Computer algorithms must show they are free of race, gender and other biases before they are deployed, US politicians have proposed.
Lawmakers have drafted a bill that would require tech firms to test prototype algorithms for bias.
Many organisations rely on coded instructions or algorithms for tasks such as showing users relevant ads, analysing behaviour or sorting data.
Critics said the bill could limit the benefits of machine intelligence.
The rules would affect companies with annual revenues of $50m (£38m) in revenue or which hold data on more than one million people.
Democratic Senator Ron Wyden, who helped draft the law, said it was needed because computer algorithms were "increasingly involved" in the lives of Americans.
"But instead of eliminating bias, too often these algorithms depend on biased assumptions or data that can actually reinforce discrimination against women and people of colour," he said.
A statement outlining the need for the law, cited as evidence an algorithm that Amazon used to help recruit staff which was found to be biased against women. The algorithm was scrapped.
Last month, the US Department of Housing and Urban Development sued Facebook for enabling discrimination by letting advertisers restrict who saw ads for homes on the basis of race, religion or nationality.
The proposed law drew criticism from the Information Technology and Innovation Foundation industry group.
Daniel Castro, a spokesman for the foundation said the law would only "stigmatise" AI and discourage its use.

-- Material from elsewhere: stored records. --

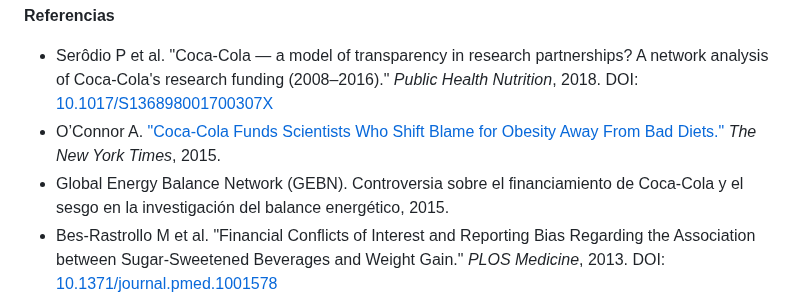
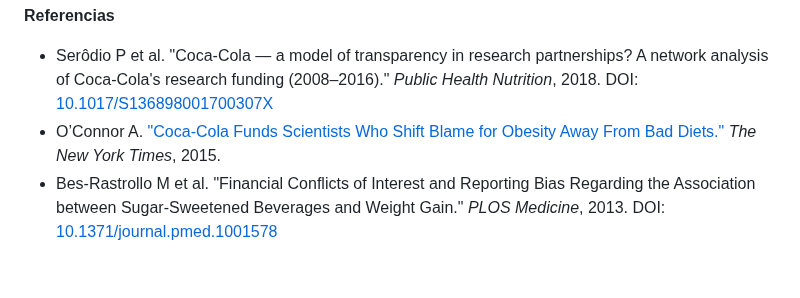
Before and after one commit to margendeerror-mde/margen-de-error, a Markdown page: content/conflictos/coca-cola-y-el-sedentarismo.md, the part around the change. GitHub-like rendering; blank space fills up the shorter version.

Commit message:
TinaCMS content update
Co-authored-by: MargenDeError <margendeerror.mde@gmail.com>

```diff
--- a/content/conflictos/coca-cola-y-el-sedentarismo.md
+++ b/content/conflictos/coca-cola-y-el-sedentarismo.md
@@ -41,7 +41,6 @@ La diferencia no estaba en los datos. Estaba en qué se decidió preguntar.
 
 * Serôdio P et al. "Coca-Cola — a model of transparency in research partnerships? A network analysis of Coca-Cola's research funding (2008–2016)." *Public Health Nutrition*, 2018. DOI: [10.1017/S136898001700307X](https://doi.org/10.1017/S136898001700307X)
 * O’Connor A. ["Coca-Cola Funds Scientists Who Shift Blame for Obesity Away From Bad Diets."](https://archive.nytimes.com/well.blogs.nytimes.com/2015/08/09/coca-cola-funds-scientists-who-shift-blame-for-obesity-away-from-bad-diets/) *The New York Times*, 2015.
-* Global Energy Balance Network (GEBN). Controversia sobre el financiamiento de Coca-Cola y el sesgo en la investigación del balance energético, 2015.
 * Bes-Rastrollo M et al. "Financial Conflicts of Interest and Reporting Bias Regarding the Association between Sugar-Sweetened Beverages and Weight Gain." *PLOS Medicine*, 2013. DOI: [10.1371/journal.pmed.1001578](https://doi.org/10.1371/journal.pmed.1001578)
 * Hall KD et al. "Ultra-Processed Diets Cause Excess Calorie Intake and Obesity." *Cell Metabolism*, 2019. DOI: [10.1016/j.cmet.2019.05.008](https://doi.org/10.1016/j.cmet.2019.05.008)
 * Malhotra A et al. "It is time to bust the myth of physical inactivity and obesity." *British Journal of Sports Medicine*, 2015. DOI: [10.1136/bjsports-2015-094911](https://doi.org/10.1136/bjsports-2015-094911)
```
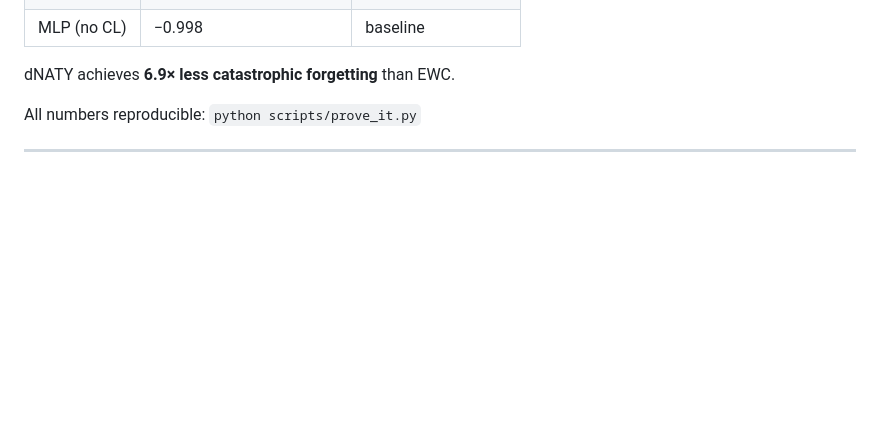
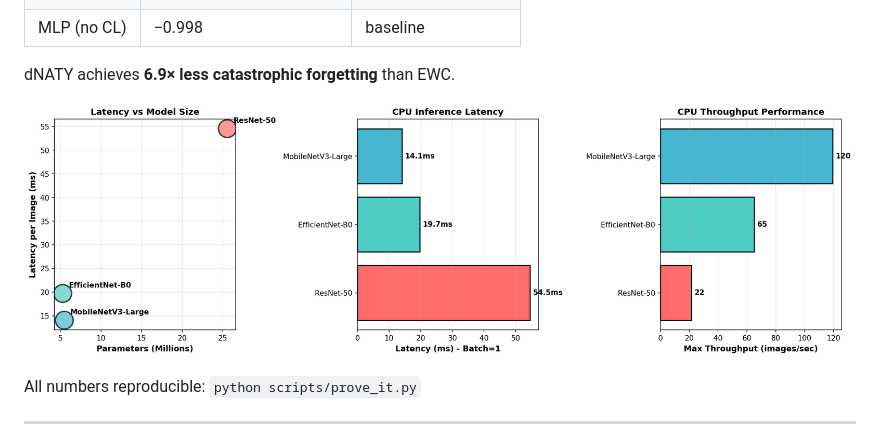
Before and after one commit to pedrovergueiro/dNaty, a Markdown page: README.md, the part around the change. Rendered like a GitHub page; blank space fills up the shorter version.

Commit message:
docs: add CPU latency benchmark chart to README
Co-Authored-By: Claude Sonnet 4.6 <noreply@anthropic.com>

```diff
--- a/README.md
+++ b/README.md
@@ -97,6 +97,8 @@ Results on MNIST (30K training samples, CPU, seed=42).
 | MLP (no CL) | −0.998 | baseline |
 
 dNATY achieves **6.9× less catastrophic forgetting** than EWC.
+
+![CPU Latency Comparison](results/cpu_latency/cpu_latency_comparison.png)
 
 All numbers reproducible: `python scripts/prove_it.py`
 
```
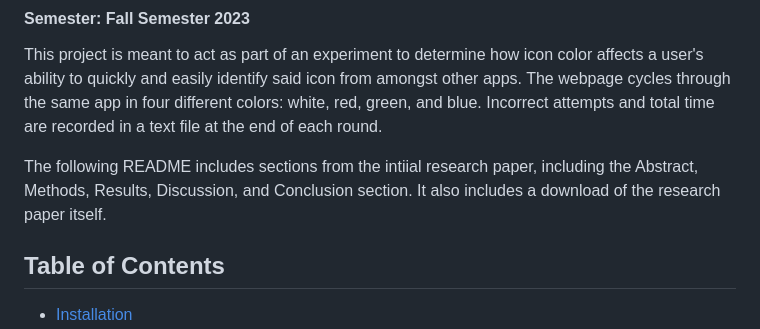
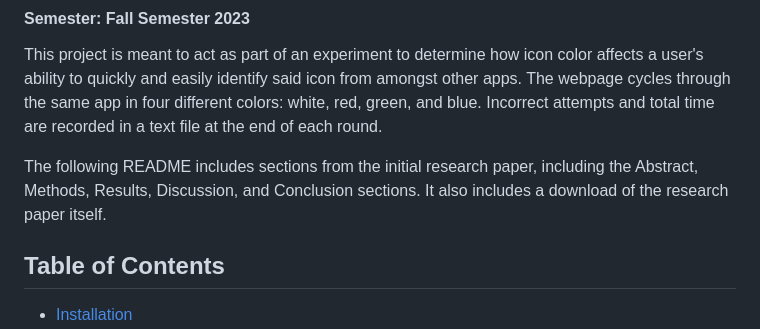
Before and after one commit to Andrew-Vinci/AppFinder, a Markdown page: README.md, the part around the change. GitHub-like rendering.

```diff
--- a/README.md
+++ b/README.md
@@ -14,7 +14,7 @@
 
 This project is meant to act as part of an experiment to determine how icon color affects a user's ability to quickly and easily identify said icon from amongst other apps. The webpage cycles through the same app in four different colors: white, red, green, and blue. Incorrect attempts and total time are recorded in a text file at the end of each round.
 
-The following README includes sections from the intiial research paper, including the Abstract, Methods, Results, Discussion, and Conclusion section. It also includes a download of the research paper itself.
+The following README includes sections from the initial research paper, including the Abstract, Methods, Results, Discussion, and Conclusion sections. It also includes a download of the research paper itself.
 
 
 ## Table of Contents
```
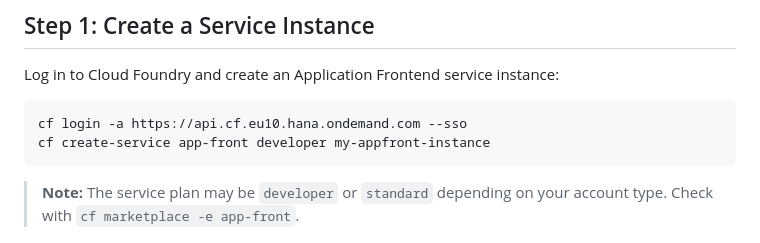
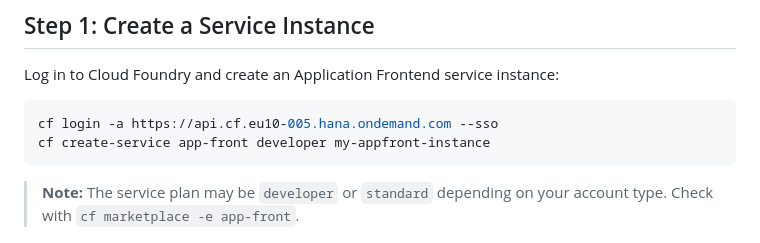
Before and after one commit to SamS-Lemongrass/appfront-template, a Markdown page: docs/SETUP.md, the part around the change. GitHub-like rendering.

````diff
--- a/docs/SETUP.md
+++ b/docs/SETUP.md
@@ -14,7 +14,7 @@ Step-by-step guide to deploying your first app to SAP Application Frontend.
 Log in to Cloud Foundry and create an Application Frontend service instance:
 
 ```bash
-cf login -a https://api.cf.eu10.hana.ondemand.com --sso
+cf login -a https://api.cf.eu10-005.hana.ondemand.com --sso
 cf create-service app-front developer my-appfront-instance
 ```
 
````
Also changed, not shown: README.md (+9 -7 lines).
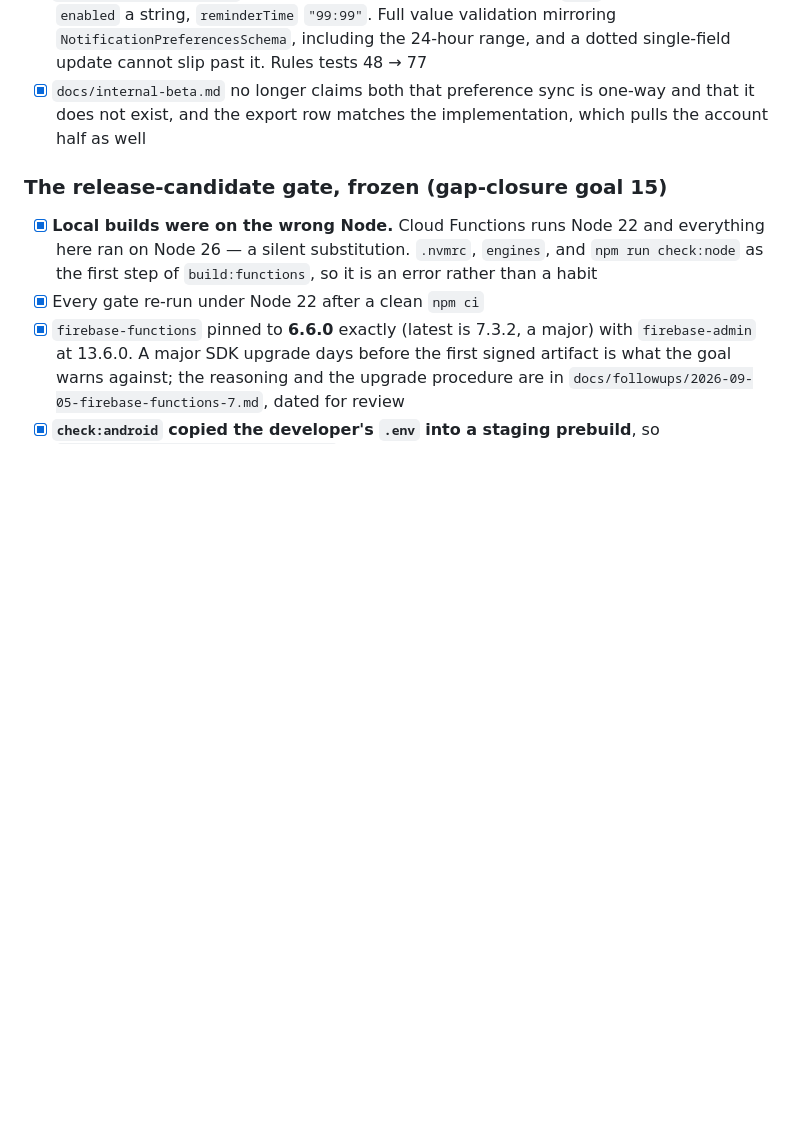
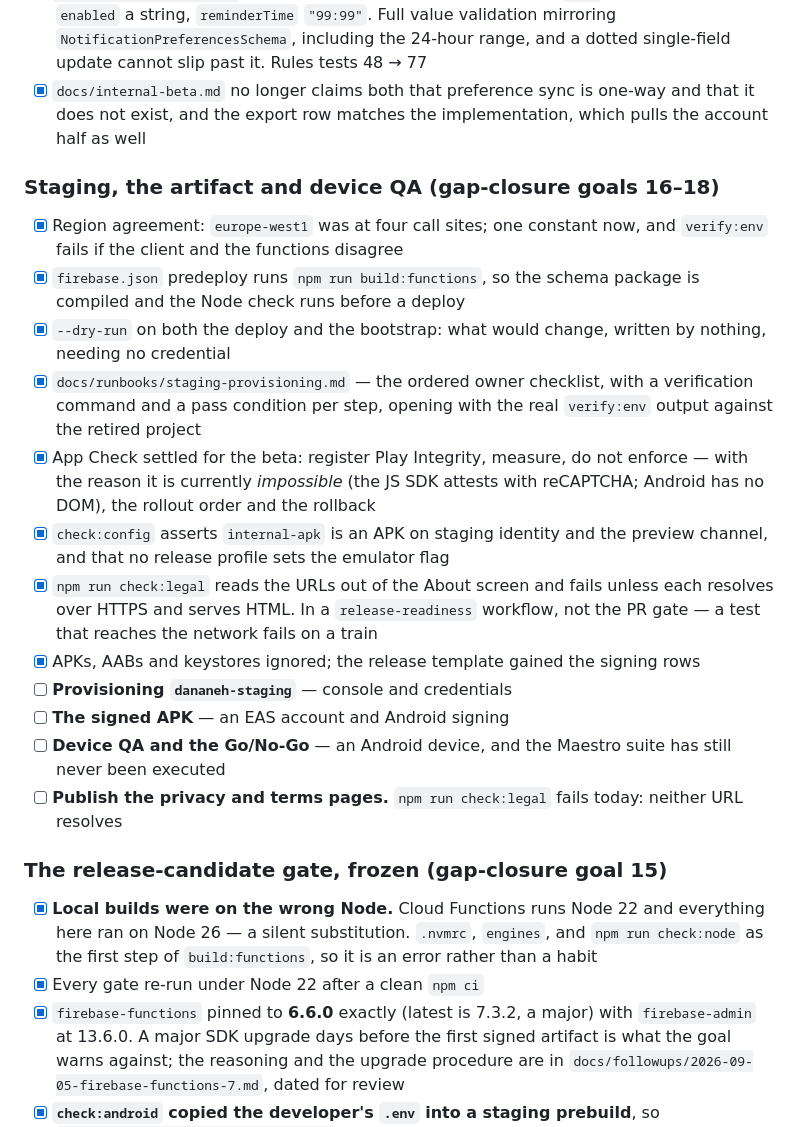
Before and after one commit to ghezelbash/wisdom-wafers, a Markdown page: BUILD_TODO.md, the part around the change. Drawn GitHub-style; blank space fills up the shorter version.

Commit message:
docs: record what is done and what is owner action, factually
Goals 16–18 code side is committed; provisioning, the signed artifact, device QA
and the two policy pages are not, and are marked as owner actions rather than as
progress.

`npm run check:legal` fails today because neither policy URL resolves — stated
in the internal-beta doc beside the build commands, where somebody about to
build will read it.

Co-Authored-By: Claude Opus 5 <noreply@anthropic.com>
Claude-Session: https://claude.ai/code/session_01Ewu5Q2t1hMooNy3n8uY9iH

```diff
--- a/BUILD_TODO.md
+++ b/BUILD_TODO.md
@@ -426,6 +426,35 @@ the safe one.*
       one-way and that it does not exist, and the export row matches the
       implementation, which pulls the account half as well
 
+### Staging, the artifact and device QA (gap-closure goals 16–18)
+
+- [x] Region agreement: `europe-west1` was at four call sites; one constant now,
+      and `verify:env` fails if the client and the functions disagree
+- [x] `firebase.json` predeploy runs `npm run build:functions`, so the schema
+      package is compiled and the Node check runs before a deploy
+- [x] `--dry-run` on both the deploy and the bootstrap: what would change,
+      written by nothing, needing no credential
+- [x] `docs/runbooks/staging-provisioning.md` — the ordered owner checklist, with
+      a verification command and a pass condition per step, opening with the
+      real `verify:env` output against the retired project
+- [x] App Check settled for the beta: register Play Integrity, measure, do not
+      enforce — with the reason it is currently *impossible* (the JS SDK attests
+      with reCAPTCHA; Android has no DOM), the rollout order and the rollback
+- [x] `check:config` asserts `internal-apk` is an APK on staging identity and
+      the preview channel, and that no release profile sets the emulator flag
+- [x] `npm run check:legal` reads the URLs out of the About screen and fails
+      unless each resolves over HTTPS and serves HTML. In a `release-readiness`
+      workflow, not the PR gate — a test that reaches the network fails on a
+      train
+- [x] APKs, AABs and keystores ignored; the release template gained the signing
+      rows
+- [ ] **Provisioning `dananeh-staging`** — console and credentials
+- [ ] **The signed APK** — an EAS account and Android signing
+- [ ] **Device QA and the Go/No-Go** — an Android device, and the Maestro suite
+      has still never been executed
+- [ ] **Publish the privacy and terms pages.** `npm run check:legal` fails today:
+      neither URL resolves
+
 ### The release-candidate gate, frozen (gap-closure goal 15)
 
 - [x] **Local builds were on the wrong Node.** Cloud Functions runs Node 22 and
```
Also changed, not shown: docs/internal-beta.md (+4 -0 lines).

"To hold algorithms to a higher standard than human decisions implies that automated decisions are inherently less trustworthy or more dangerous than human ones, which is not the case," he said in a statement.